Stored data entries:
----------------------------------------

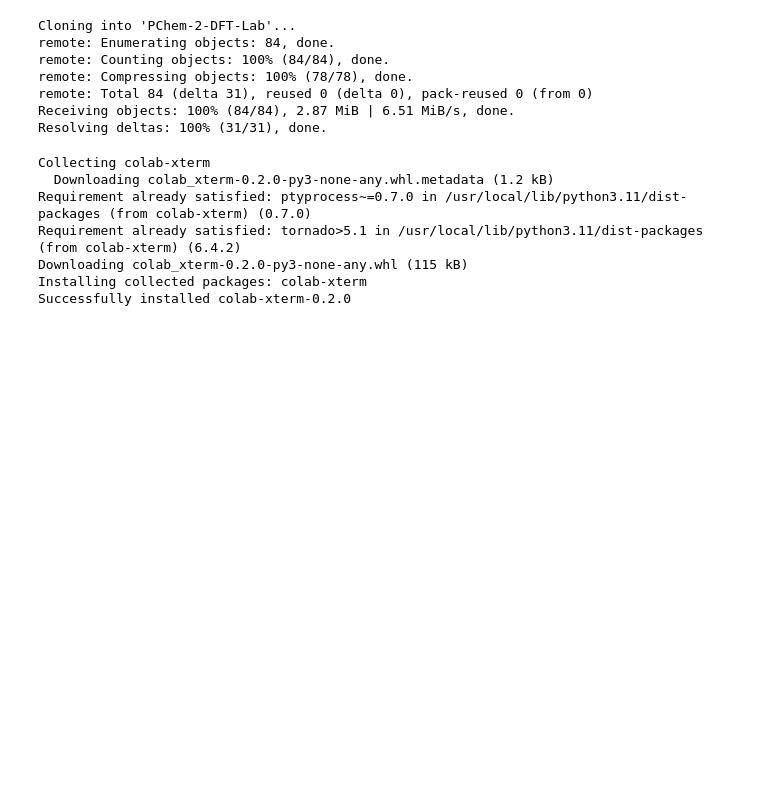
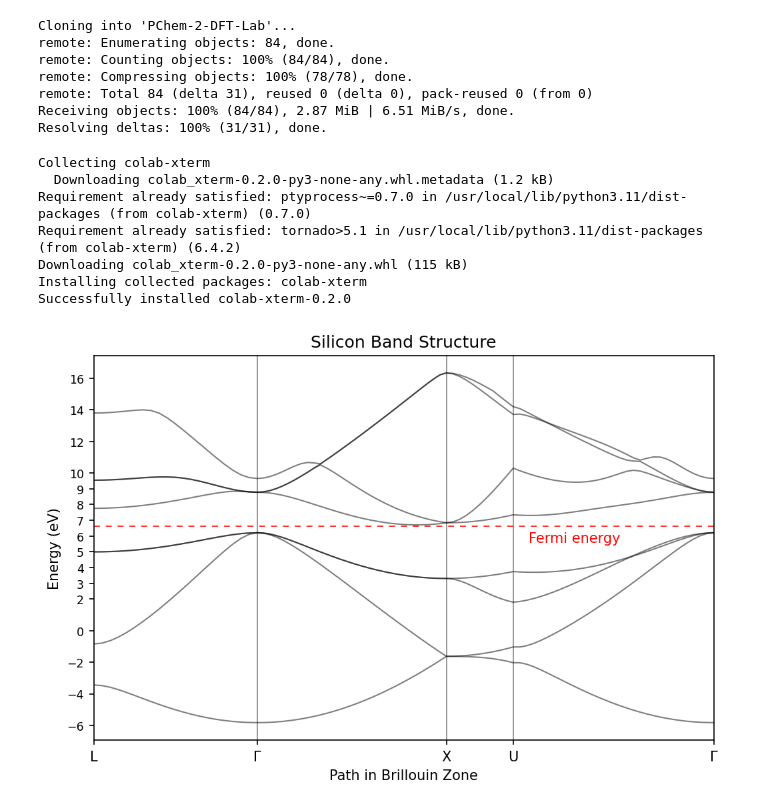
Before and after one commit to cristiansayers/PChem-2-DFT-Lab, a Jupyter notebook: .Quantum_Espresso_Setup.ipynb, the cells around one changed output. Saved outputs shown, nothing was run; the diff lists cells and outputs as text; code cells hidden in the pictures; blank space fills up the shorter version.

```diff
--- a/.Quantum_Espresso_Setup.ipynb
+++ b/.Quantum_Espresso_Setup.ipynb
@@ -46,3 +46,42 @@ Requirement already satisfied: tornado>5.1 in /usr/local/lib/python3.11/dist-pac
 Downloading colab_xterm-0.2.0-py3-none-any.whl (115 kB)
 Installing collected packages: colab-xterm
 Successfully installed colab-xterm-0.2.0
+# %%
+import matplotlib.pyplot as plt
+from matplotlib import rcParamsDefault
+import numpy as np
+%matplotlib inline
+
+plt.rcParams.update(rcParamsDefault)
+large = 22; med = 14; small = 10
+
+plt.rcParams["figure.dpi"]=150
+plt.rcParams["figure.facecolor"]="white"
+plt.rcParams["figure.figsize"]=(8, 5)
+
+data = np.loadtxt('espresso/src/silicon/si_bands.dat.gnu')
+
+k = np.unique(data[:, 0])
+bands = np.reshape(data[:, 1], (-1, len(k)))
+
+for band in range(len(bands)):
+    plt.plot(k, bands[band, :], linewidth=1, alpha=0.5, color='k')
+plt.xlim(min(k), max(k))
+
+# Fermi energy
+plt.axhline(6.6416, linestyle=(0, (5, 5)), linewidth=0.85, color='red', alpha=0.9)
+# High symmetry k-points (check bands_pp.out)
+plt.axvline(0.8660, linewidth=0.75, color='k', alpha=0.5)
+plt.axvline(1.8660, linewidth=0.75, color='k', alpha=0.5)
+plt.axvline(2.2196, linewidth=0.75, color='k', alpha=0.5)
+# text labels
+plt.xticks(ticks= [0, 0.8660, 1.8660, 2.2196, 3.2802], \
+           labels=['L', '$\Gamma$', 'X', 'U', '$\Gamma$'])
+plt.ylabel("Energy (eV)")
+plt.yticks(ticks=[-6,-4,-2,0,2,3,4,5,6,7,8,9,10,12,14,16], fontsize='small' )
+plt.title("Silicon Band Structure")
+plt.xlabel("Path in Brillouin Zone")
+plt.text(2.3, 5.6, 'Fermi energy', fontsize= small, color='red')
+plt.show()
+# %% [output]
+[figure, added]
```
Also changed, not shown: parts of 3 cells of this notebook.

----------------------------------------

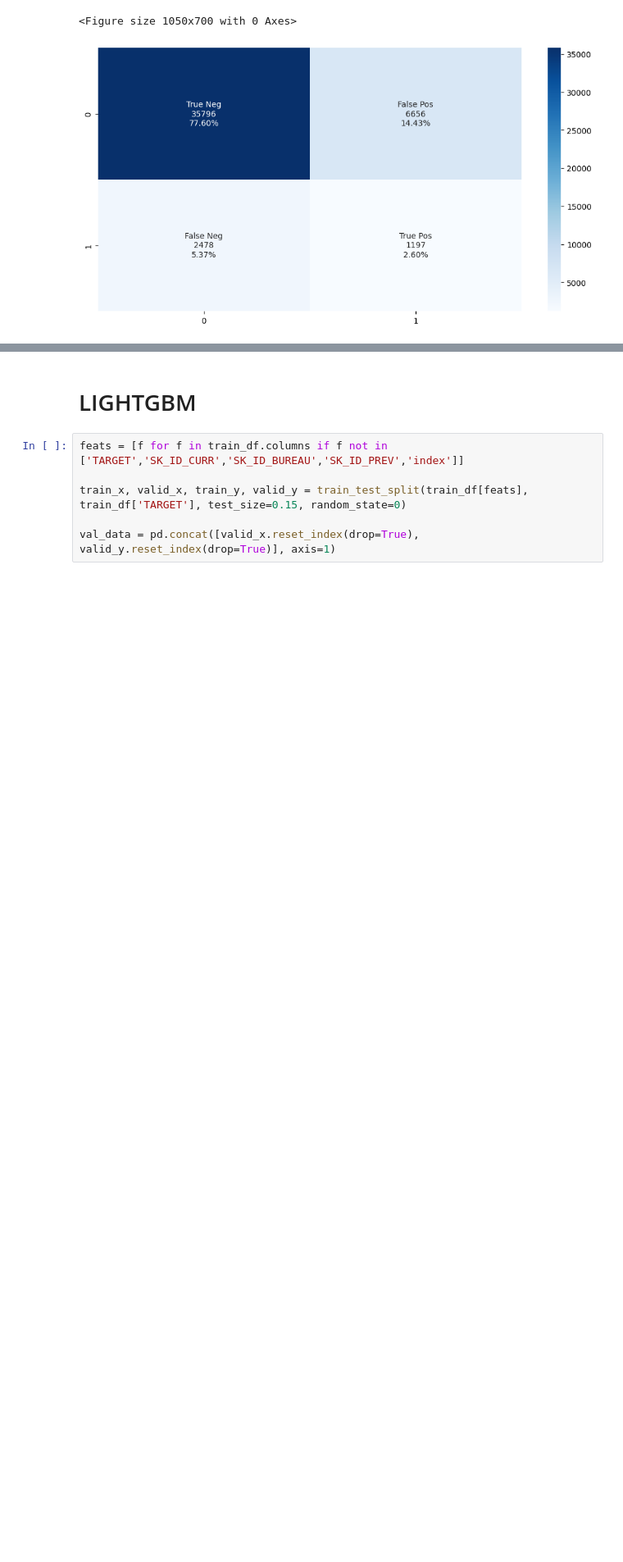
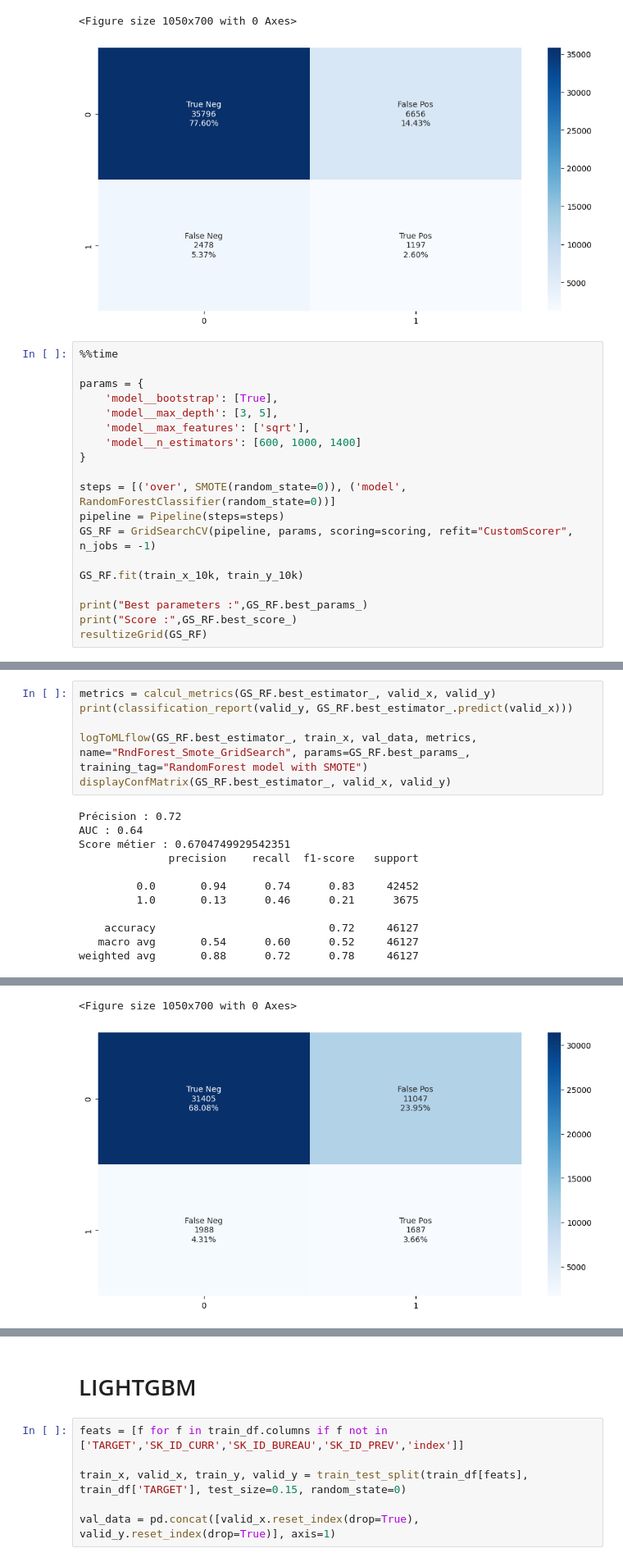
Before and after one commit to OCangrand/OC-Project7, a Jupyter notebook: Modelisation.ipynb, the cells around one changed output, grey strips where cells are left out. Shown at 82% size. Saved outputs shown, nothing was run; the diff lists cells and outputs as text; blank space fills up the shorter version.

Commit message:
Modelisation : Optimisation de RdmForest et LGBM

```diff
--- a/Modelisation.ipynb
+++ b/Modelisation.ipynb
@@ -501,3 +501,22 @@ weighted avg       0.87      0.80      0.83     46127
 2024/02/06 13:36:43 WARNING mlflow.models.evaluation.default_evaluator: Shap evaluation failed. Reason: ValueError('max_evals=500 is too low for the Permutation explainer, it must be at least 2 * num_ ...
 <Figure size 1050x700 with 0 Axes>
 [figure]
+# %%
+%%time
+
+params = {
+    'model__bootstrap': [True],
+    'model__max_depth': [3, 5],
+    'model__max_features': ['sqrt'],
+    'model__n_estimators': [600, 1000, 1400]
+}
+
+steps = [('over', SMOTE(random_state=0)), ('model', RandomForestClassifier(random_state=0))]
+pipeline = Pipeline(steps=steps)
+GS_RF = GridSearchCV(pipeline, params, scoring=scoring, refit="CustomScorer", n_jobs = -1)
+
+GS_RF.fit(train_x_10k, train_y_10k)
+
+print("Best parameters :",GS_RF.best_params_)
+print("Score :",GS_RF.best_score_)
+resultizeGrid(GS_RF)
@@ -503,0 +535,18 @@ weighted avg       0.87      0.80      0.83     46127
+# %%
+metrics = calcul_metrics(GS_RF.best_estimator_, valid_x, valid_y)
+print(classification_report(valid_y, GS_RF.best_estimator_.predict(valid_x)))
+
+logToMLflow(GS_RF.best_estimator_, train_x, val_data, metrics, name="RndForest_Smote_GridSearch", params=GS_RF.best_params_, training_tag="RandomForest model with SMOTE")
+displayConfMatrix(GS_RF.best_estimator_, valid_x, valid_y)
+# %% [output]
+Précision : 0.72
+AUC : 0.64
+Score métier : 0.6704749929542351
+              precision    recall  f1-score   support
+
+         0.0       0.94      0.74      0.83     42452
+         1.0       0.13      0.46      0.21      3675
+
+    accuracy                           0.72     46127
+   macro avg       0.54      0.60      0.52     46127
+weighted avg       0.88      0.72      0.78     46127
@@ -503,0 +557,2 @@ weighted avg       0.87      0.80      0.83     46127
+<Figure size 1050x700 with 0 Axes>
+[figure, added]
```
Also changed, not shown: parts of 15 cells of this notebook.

----------------------------------------

**Directions**
Count the lines above that contain the word "rcParamsDefault", and reply with only that number.

**Result**
2